Quite often, I get emails from readers who lament all of the mistakes they’ve made along the way, as though they’re symbols that they’ve somehow failed at money. I don’t look at it that way. I look at failure at personal finance – at anything – as the bedrock of success.
I was leafing through a copy of Dara Duguay’s excellent personal finance book for college students, Please Send Money, when I stumbled upon the opening sentence of the preface, which I felt was worth repeating here.
I learned about money the hard way.
I know that feeling. I learned about money the hard way, too, at least from my perspective. At the very least, I had no clue how to manage my money after college and I eventually wound up staring off a scary precipice of debt.
It’s a story shared by a lot of people out there. A cursory look at the plethora of personal finance books out there shows this to be true. Many of them were written by people who have recovered from dangerous personal finance situations – they learned the hard way. Most of the people buying and reading the books are in a similar situation – they learned the hard way. There’s a decent chance that, if you’re reading this, you’re learning (or have learned) the hard way, by facing a very bad personal finance situation.

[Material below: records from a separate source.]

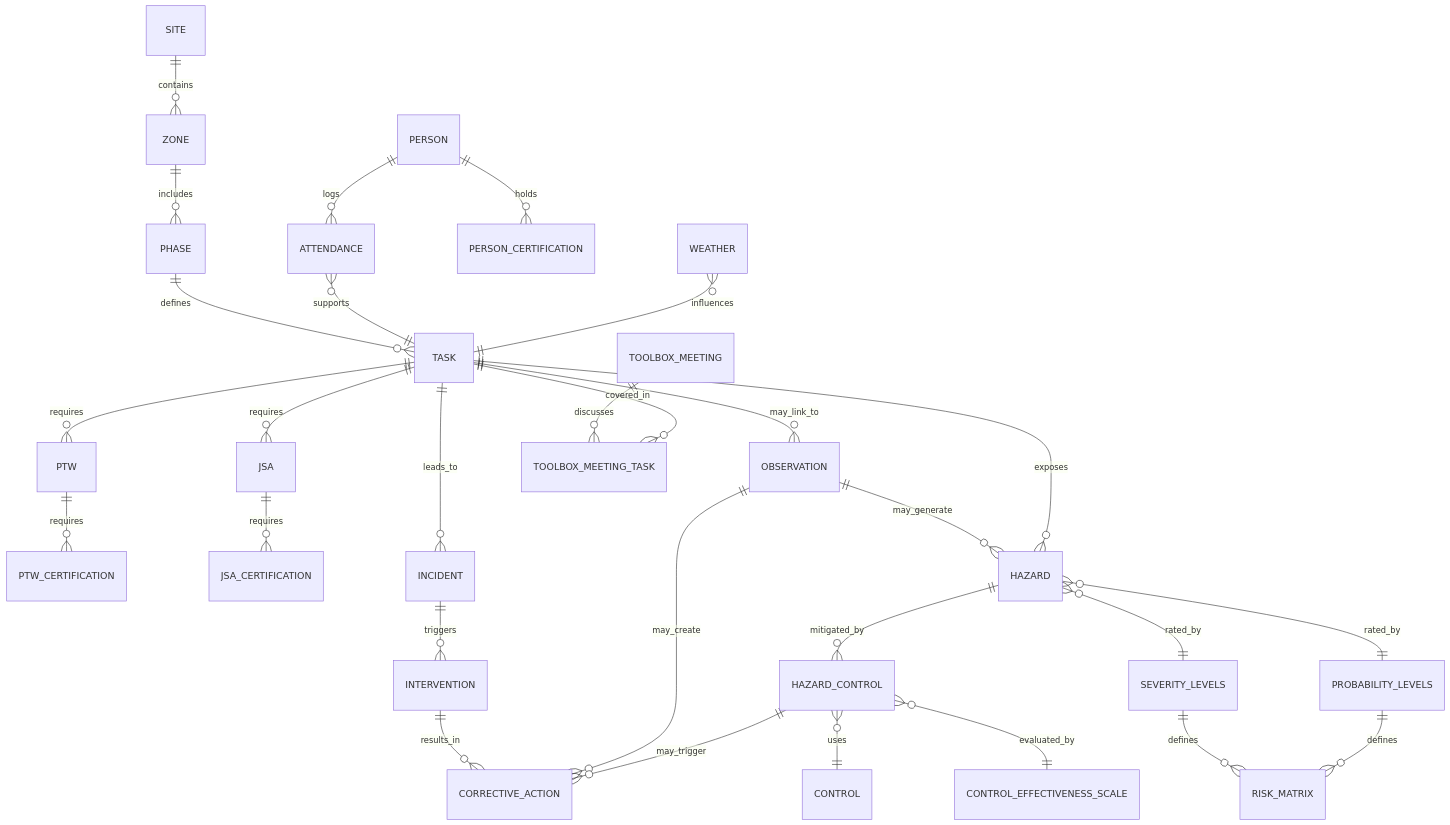
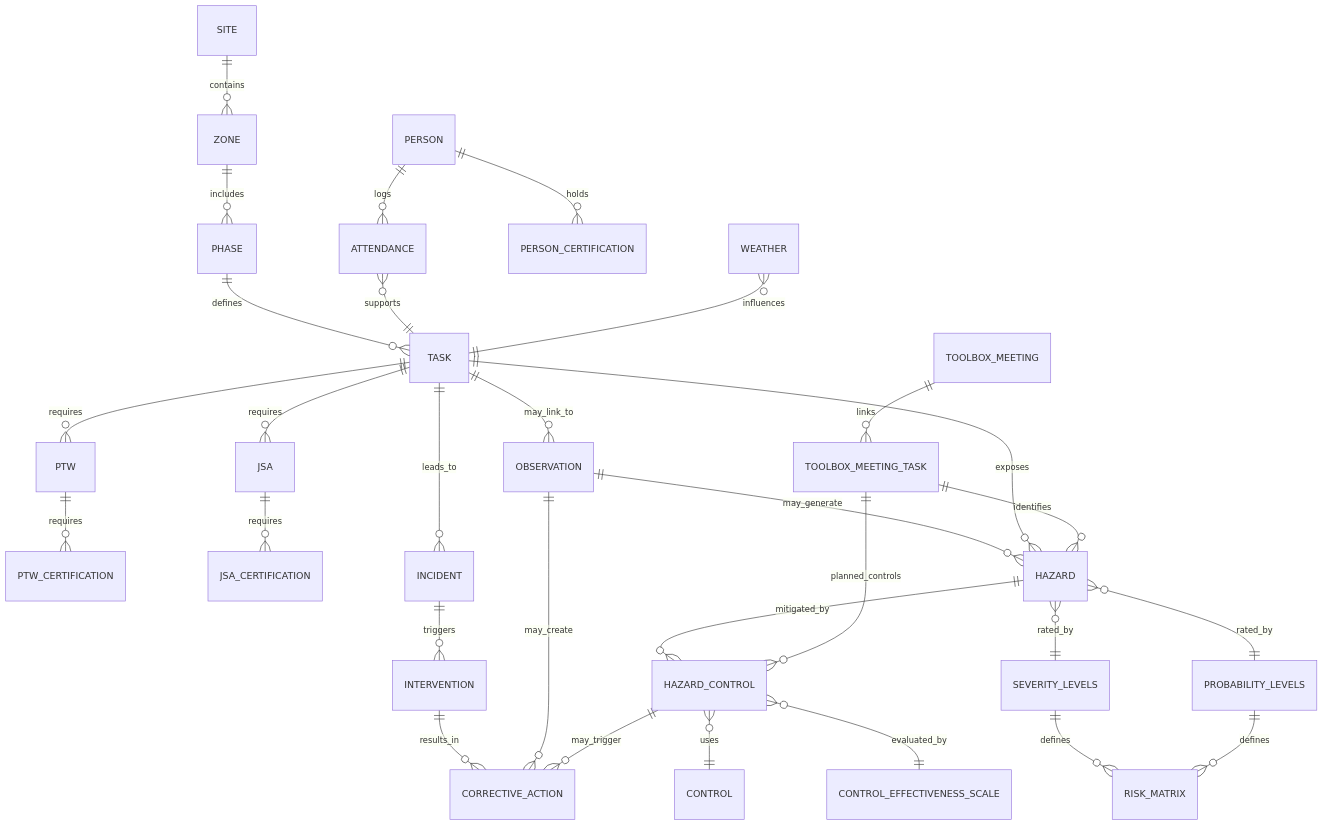
The diagram in README.md (Euchie23/HSEQ_Risk_Intel), drawn with Mermaid before and after one commit.

````diff
--- a/README.md
+++ b/README.md
@@ -58,42 +58,42 @@
 ```mermaid
 erDiagram
     SITE ||--o{ ZONE : contains
     ZONE ||--o{ PHASE : includes
     PHASE ||--o{ TASK : defines
 
     PERSON ||--o{ ATTENDANCE : logs
     ATTENDANCE }o--|| TASK : supports
 
     TASK ||--o{ PTW : requires
     TASK ||--o{ JSA : requires
 
     PERSON ||--o{ PERSON_CERTIFICATION : holds
     PTW ||--o{ PTW_CERTIFICATION : requires
     JSA ||--o{ JSA_CERTIFICATION : requires
 
     TASK ||--o{ INCIDENT : leads_to
     INCIDENT ||--o{ INTERVENTION : triggers
     INTERVENTION ||--o{ CORRECTIVE_ACTION : results_in
 
     TASK ||--o{ OBSERVATION  : may_link_to
     OBSERVATION ||--o{ HAZARD : may_generate
     OBSERVATION ||--o{ CORRECTIVE_ACTION : may_create
 
     TASK ||--o{ HAZARD : exposes
     HAZARD ||--o{ HAZARD_CONTROL : mitigated_by
     HAZARD_CONTROL }o--|| CONTROL : uses
 
     HAZARD }o--|| SEVERITY_LEVELS : rated_by
     HAZARD }o--|| PROBABILITY_LEVELS : rated_by
     SEVERITY_LEVELS ||--o{ RISK_MATRIX : defines
     PROBABILITY_LEVELS ||--o{ RISK_MATRIX : defines
 
     HAZARD_CONTROL }o--|| CONTROL_EFFECTIVENESS_SCALE : evaluated_by
     HAZARD_CONTROL ||--o{ CORRECTIVE_ACTION : may_trigger
 
+    TOOLBOX_MEETING ||--o{ TOOLBOX_MEETING_TASK : links
+    TOOLBOX_MEETING_TASK ||--o{ HAZARD : identifies
+    TOOLBOX_MEETING_TASK ||--o{ HAZARD_CONTROL : planned_controls
+
     WEATHER }o--|| TASK : influences
-
-    TOOLBOX_MEETING ||--o{ TOOLBOX_MEETING_TASK : discusses
-    TASK ||--o{ TOOLBOX_MEETING_TASK : covered_in
-
 ```
````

The experience is much like a toddler being given a spoon and a bowl full of baby food and being told to eat. At first, there’s a bit of innocent and delicate playing with the spoon – dipping it into the food and stirring things around, and maybe actually getting that first bite in the mouth. It’s just like a person with no financial education with a credit card – they make a few reasonable purchases at first and keep the balance paid down.
Before long, we have this:
We’ve made a complete mess of everything, a mess that’s going to take a long while to clean up. Even worse, we often keep falling into the same mistakes again, making more messes.
But just like a toddler with a spoon, we learn from our mistakes. We start knowing how to conserve the resources we have and not making a big mess with them. We might spill a little along the way, but eventually we learn how to do things cleanly and efficiently.
We all make big, messy mistakes in life, just like the poor child above covered in prunes. The difference between success and failure is what we do with those mistakes. Do we lament them, focus in on them, and allow them to determine our fate? Or do we sit back, figure out what went wrong, use the pain of our mistakes as fuel, and take another crack at it?
So many of us are learning from our money mistakes as I write this. It is the pain of those mistakes – and the understanding of the many rewards ahead of us if we keep at it and learn the techniques – that keeps us moving forward and learning how to succeed.
When you look back on your mistakes, they’ll taste bitter – but hopefully a little bit sweet as well. It is from those mistakes that you grow. Don’t let them get you down. Instead, realize that mistakes are just the building blocks of later success.
I think one of the great jazz musicians, Ornette Coleman, put it best when he said, “It was when I found out I could make mistakes that I knew I was on to something.”